McGuire made the motion in the Local Government and Elections committee on Wednesday afternoon.
“I’m giving you an opportunity to actually repeal something we already passed, a constitutional amendment on defining marriage, which I absolutely think should not be in our constitution,” she said.
Committee Chair Ray Vandeveer, a Republican from Forest Lake, tried at first to prevent a vote on the amendment saying it was not germane. When pressed, however, a Senate lawyer said it could go through.
Sen. Warren Limmer, a Republican from Maple Grove and the chief sponsor of the anti-gay marriage amendment last year, demanded that the vote be recorded in the Senate Journal.
McGuire’s motion failed along party lines, 8 nos and 6 yeses.
Two bills to repeal the anti-gay marriage amendment remain alive in both the House and the Senate, though it’s unlikely either will get a hearing from Republican committee chairs.

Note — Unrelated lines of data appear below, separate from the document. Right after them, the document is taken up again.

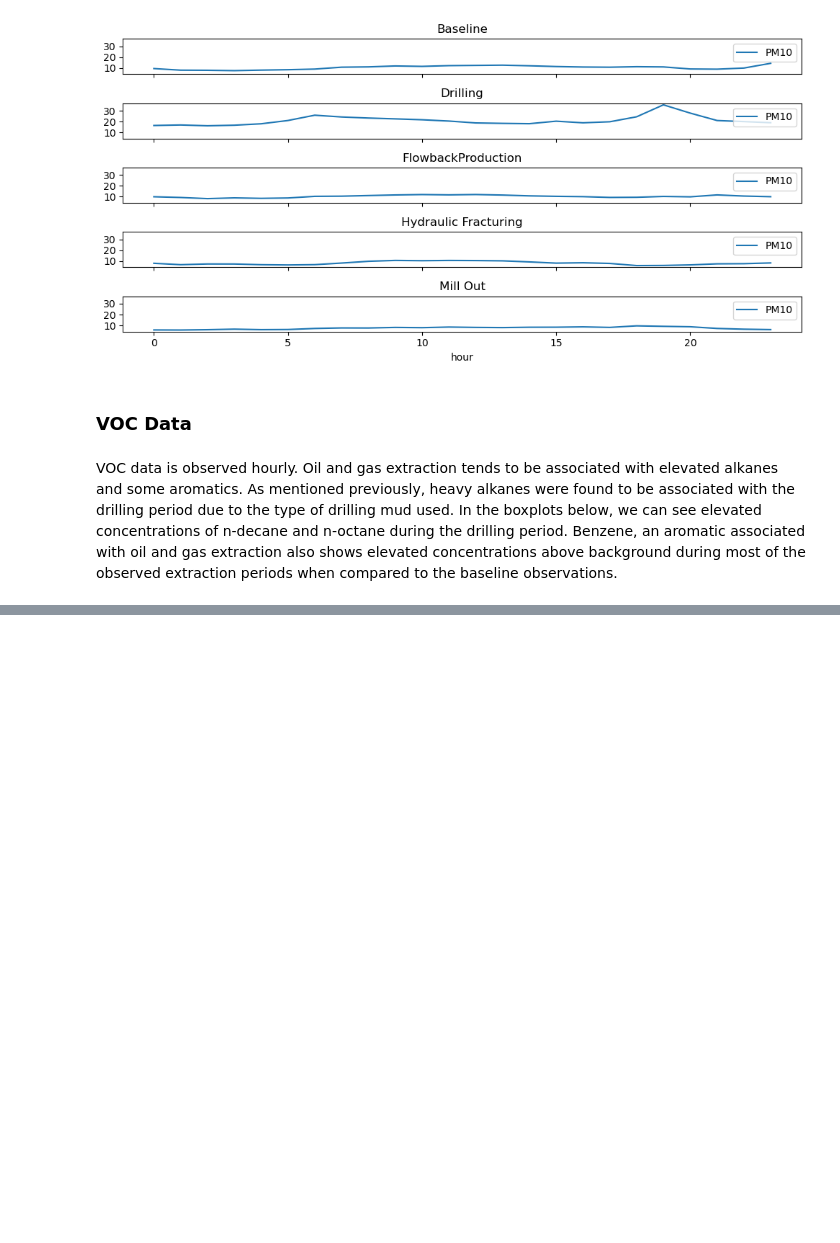
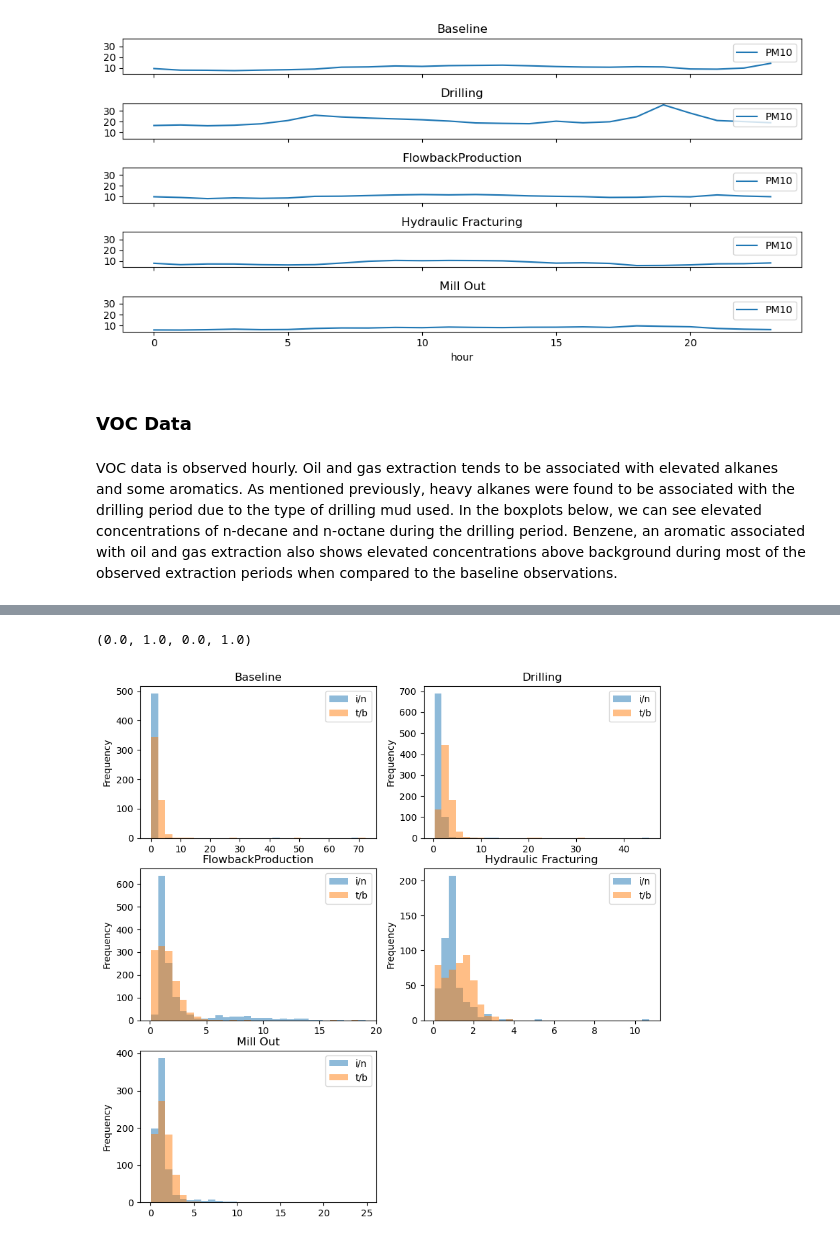
Before and after one commit to emilylach/Resume, a Jupyter notebook: CAMMLanalysis.ipynb, the cells around one changed output, grey strips where cells are left out. Cells and saved outputs as stored; diff of their text form; code cells hidden in the pictures; blank space fills up the shorter version.

Commit message:
Added plots and fixed analysis

```diff
--- a/CAMMLanalysis.ipynb
+++ b/CAMMLanalysis.ipynb
@@ -100,3 +100,0 @@ camml.voc_data.columns
-# %%
-camml.voc_data['i/n'] = camml.voc_data['isopentane_[ppbV]'] / camml.voc_data['isopentane_[ppbV]']
-camml.voc_data['t/b'] = camml.voc_data['toluene_[ppbV]'] / camml.voc_data['benzene_[ppbV]']
@@ -104,0 +101,3 @@ camml.other_data.columns
+# %%
+camml.merged_data['i/n'] = camml.merged_data['isopentane'] / camml.merged_data['n-pentane']
+camml.merged_data['t/b'] = camml.merged_data['toluene'] / camml.merged_data['benzene']
@@ -104,0 +114,16 @@ camml.other_data.columns
+# %%
+inplots = camml.merged_data[['sheet','i/n','t/b']].groupby('sheet')
+
+fig,ax = plt.subplots(nrows=3, ncols=2)
+
+for g, tx in zip(inplots, ax.ravel()):
+    g[1].plot(kind='hist', ax=tx, bins=30, alpha=0.5)
+    tx.set_title(g[0])
+#     tx.set_xlim(0,80)
+#     tx.set_xscale('log')
+
+plt.rcParams['figure.figsize'] = [10, 10]
+ax[2,1].axis('off')
+# %% [output]
+(0.0, 1.0, 0.0, 1.0)
+[figure, added]
```
Also changed, not shown: parts of 5 cells of this notebook, 1 other file.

“This fall, Minnesota voters will be asked whether we should amend our state’s constitution to ban marriage for loving, caring and committed same-sex couples,” McGuire said after the vote. “Leading up to the election, Minnesota families will be subjected to a negative and expensive campaign that threatens to marginalize one group of people and deeply divide our state. I believe it is in the best interest of Minnesota, our citizens and our business community to repeal this damaging amendment, and I am deeply disappointed that Republicans refuse to undo their terrible mistake.”
She added, “The anti-marriage amendment doesn’t help a single family in Minnesota, it doesn’t create a single job, and it actually harms our state’s economy. Writing discrimination into the state’s constitution is a terrible mistake that will simply divide our state and hurt our economic competiveness. I urge Republicans to do what is best for our state and economy by taking this dangerous and divisive amendment off the November ballot.”